S-Space College of Medicine/School of Medicine (의과대학/대학원) Internal Medicine (내과학전공) Journal Papers (저널논문_내과학전공)
Comparison of outcomes between vertical and transverse skin incisions in percutaneous tracheostomy for critically ill patients: a retrospective cohort study
- Lim, Sung Yoon; Kwack, Won Gun; Kim, Youlim; Lee, Yeon Joo; Park, Jong Sun; Yoon, Ho Il; Lee, Jae Ho; Lee, Choon-Taek; Cho, Young-Jae
- Issue Date
- BioMed Central
- Critical Care, 22(1):246
- Percutaneous tracheostomy; Vertical skin incision; Transverse skin incision; Tracheostomy site ulcers
Percutaneous tracheostomy (PT) is a common procedure in critical care medicine. No definite clinical practice guidelines recommended on the choice of the direction of skin incision, vertical or transverse for tracheostomy in critically ill patients.
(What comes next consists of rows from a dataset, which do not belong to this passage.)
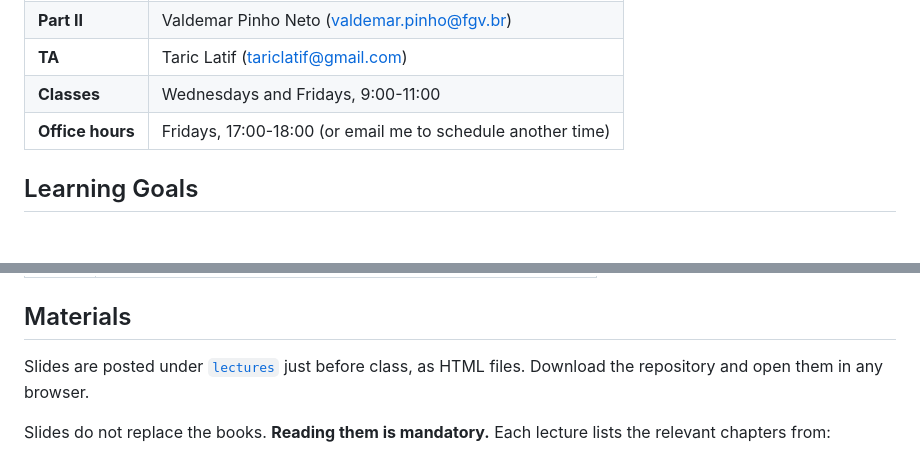
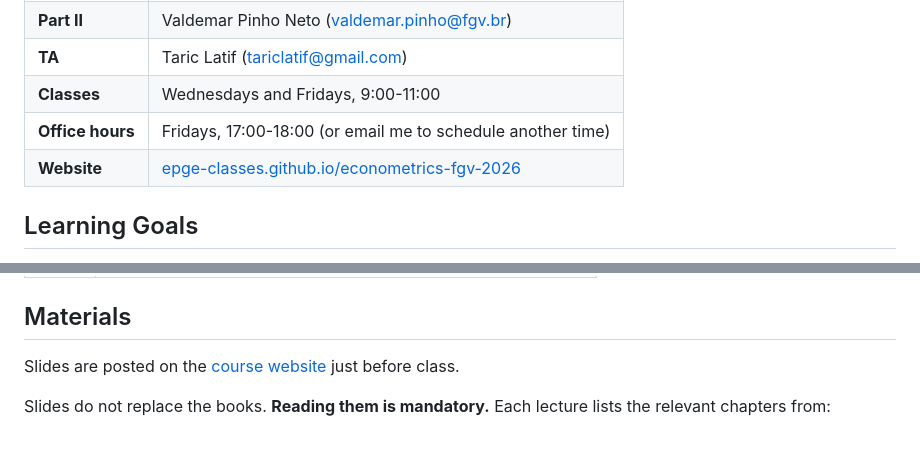
Before and after one commit to epge-classes/econometrics-fgv-2026, a Markdown page: README.md, 2 parts joined by grey strips. Rendered like a GitHub page; blank space fills up the shorter version.

Commit message:
Link the course website from the README
Add a Website row to the info table and point Materials at the site
instead of telling students to download the HTML files.

Co-Authored-By: Claude Opus 5.5 <noreply@anthropic.com>

```diff
--- a/README.md
+++ b/README.md
@@ -8,6 +8,7 @@ Repository for the first half of Econometrics I, taught by [Raul Riva](https://r
   <tr><td><b>TA</b></td><td>Taric Latif (<a href="mailto:tariclatif@gmail.com">tariclatif@gmail.com</a>)</td></tr>
   <tr><td><b>Classes</b></td><td>Wednesdays and Fridays, 9:00-11:00</td></tr>
   <tr><td><b>Office hours</b></td><td>Fridays, 17:00-18:00 (or email me to schedule another time)</td></tr>
+  <tr><td><b>Website</b></td><td><a href="https://epge-classes.github.io/econometrics-fgv-2026/">epge-classes.github.io/econometrics-fgv-2026</a></td></tr>
 </table>
 
 ## Learning Goals
@@ -31,7 +32,7 @@ By the end of Week 5, you should be able to:
 
 ## Materials
 
-Slides are posted under [`lectures`](lectures) just before class, as HTML files. Download the repository and open them in any browser.
+Slides are posted on the [course website](https://epge-classes.github.io/econometrics-fgv-2026/) just before class.
 
 Slides do not replace the books. **Reading them is mandatory.** Each lecture lists the relevant chapters from:
 
```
The objective of this retrospective study was to compare the outcomes associated with vertical and transverse skin incisions in patients undergoing PT.
Patients who underwent PT between March 2011 and December 2015 in the intensive care unit (ICU) of a tertiary hospital were retrospectively included. PTs were performed by pulmonary intensivists at the ICU bedside using the single tapered dilator technique assisted by flexible bronchoscopy. The primary outcome was the incidence of tracheostomy site ulcers at 7 days after PT.
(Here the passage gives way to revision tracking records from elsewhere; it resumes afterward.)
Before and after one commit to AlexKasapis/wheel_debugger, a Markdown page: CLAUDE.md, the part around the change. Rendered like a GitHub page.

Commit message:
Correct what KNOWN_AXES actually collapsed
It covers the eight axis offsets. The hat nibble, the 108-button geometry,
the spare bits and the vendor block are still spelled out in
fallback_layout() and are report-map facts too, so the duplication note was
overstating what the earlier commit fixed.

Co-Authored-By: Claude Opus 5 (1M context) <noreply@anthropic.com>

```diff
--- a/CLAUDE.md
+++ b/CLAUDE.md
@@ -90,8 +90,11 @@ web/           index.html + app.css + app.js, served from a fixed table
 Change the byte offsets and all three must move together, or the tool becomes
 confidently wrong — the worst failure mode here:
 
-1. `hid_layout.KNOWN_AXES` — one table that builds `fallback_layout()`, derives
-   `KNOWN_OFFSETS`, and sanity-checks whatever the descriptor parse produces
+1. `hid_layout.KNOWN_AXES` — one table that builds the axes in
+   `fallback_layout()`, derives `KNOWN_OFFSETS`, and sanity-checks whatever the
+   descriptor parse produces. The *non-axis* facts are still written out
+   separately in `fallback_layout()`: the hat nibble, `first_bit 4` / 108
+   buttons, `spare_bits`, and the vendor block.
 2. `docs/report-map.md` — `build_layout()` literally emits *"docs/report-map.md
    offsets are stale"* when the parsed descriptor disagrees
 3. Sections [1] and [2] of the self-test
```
Of the 458 patients who underwent PT, a vertical incision was made in 27.1% and a transverse incision was made in 72.9%. There were no tracheostomy-related mortalities, and no significant difference in the incidence of immediate postoperative complications, including bleeding, tracheal ring fracture, and subcutaneous emphysema. Thirty-five patients (7.6%) developed complications within 7 days after PT, in which tracheostomy-related pressure ulcers were the most frequent. Compared with vertical incisions, transverse incisions were associated with significantly lower incidence of complications (14.1% vs. 5.4%, P = 0.001).
This retrospective study showed that transverse skin incisions in PTs for critically ill patients, resulted in a significant decrease in overall complications, particularly ulcers in the tracheostomy site.